# Your objective:
Reading the listing that follows, count the lines where "Institute" appears, and answer with only that count.
Provided data: Begin
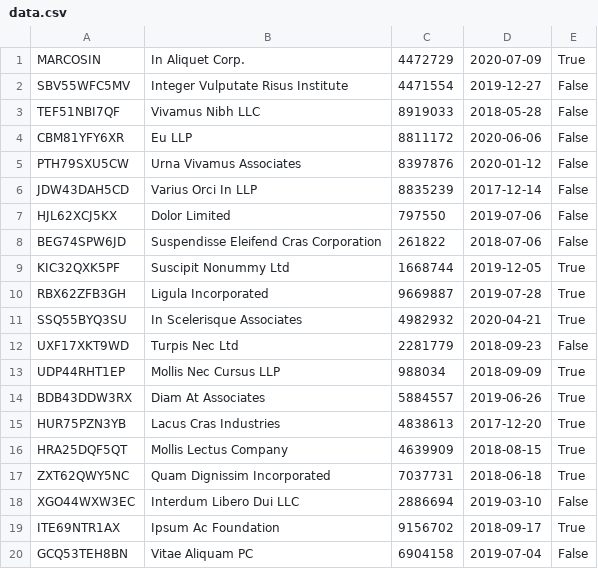
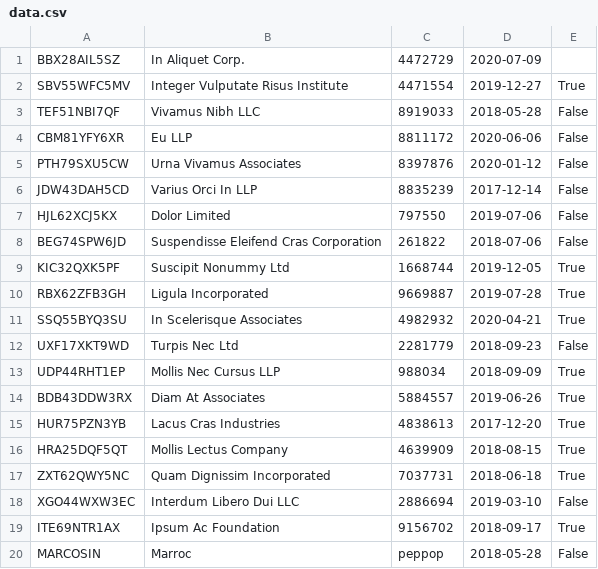
Before and after one commit to PauHernandezFort/Pauhernandez-programaci-n, a CSV file: 2Eval/ap21/data.csv, drawn as a sheet.

```diff
--- a/2Eval/ap21/data.csv
+++ b/2Eval/ap21/data.csv
@@ -1,3 +1,3 @@
-MARCOSIN,"In Aliquet Corp.",4472729,2020-07-09,True
-SBV55WFC5MV,"Integer Vulputate Risus Institute",4471554,2019-12-27,False
+BBX28AIL5SZ,"In Aliquet Corp.",4472729,2020-07-09,
+SBV55WFC5MV,"Integer Vulputate Risus Institute",4471554,2019-12-27,True
 TEF51NBI7QF,"Vivamus Nibh LLC",8919033,2018-05-28,False
@@ -19,2 +19,2 @@ XGO44WXW3EC,"Interdum Libero Dui LLC",2886694,2019-03-10,False
 ITE69NTR1AX,"Ipsum Ac Foundation",9156702,2018-09-17,True
-GCQ53TEH8BN,"Vitae Aliquam PC",6904158,2019-07-04,False
+MARCOSIN,Marroc,peppop,"2018-05-28      ",False
```
Also changed, not shown: 7 other files.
Provided data: End
# Response to the task:
2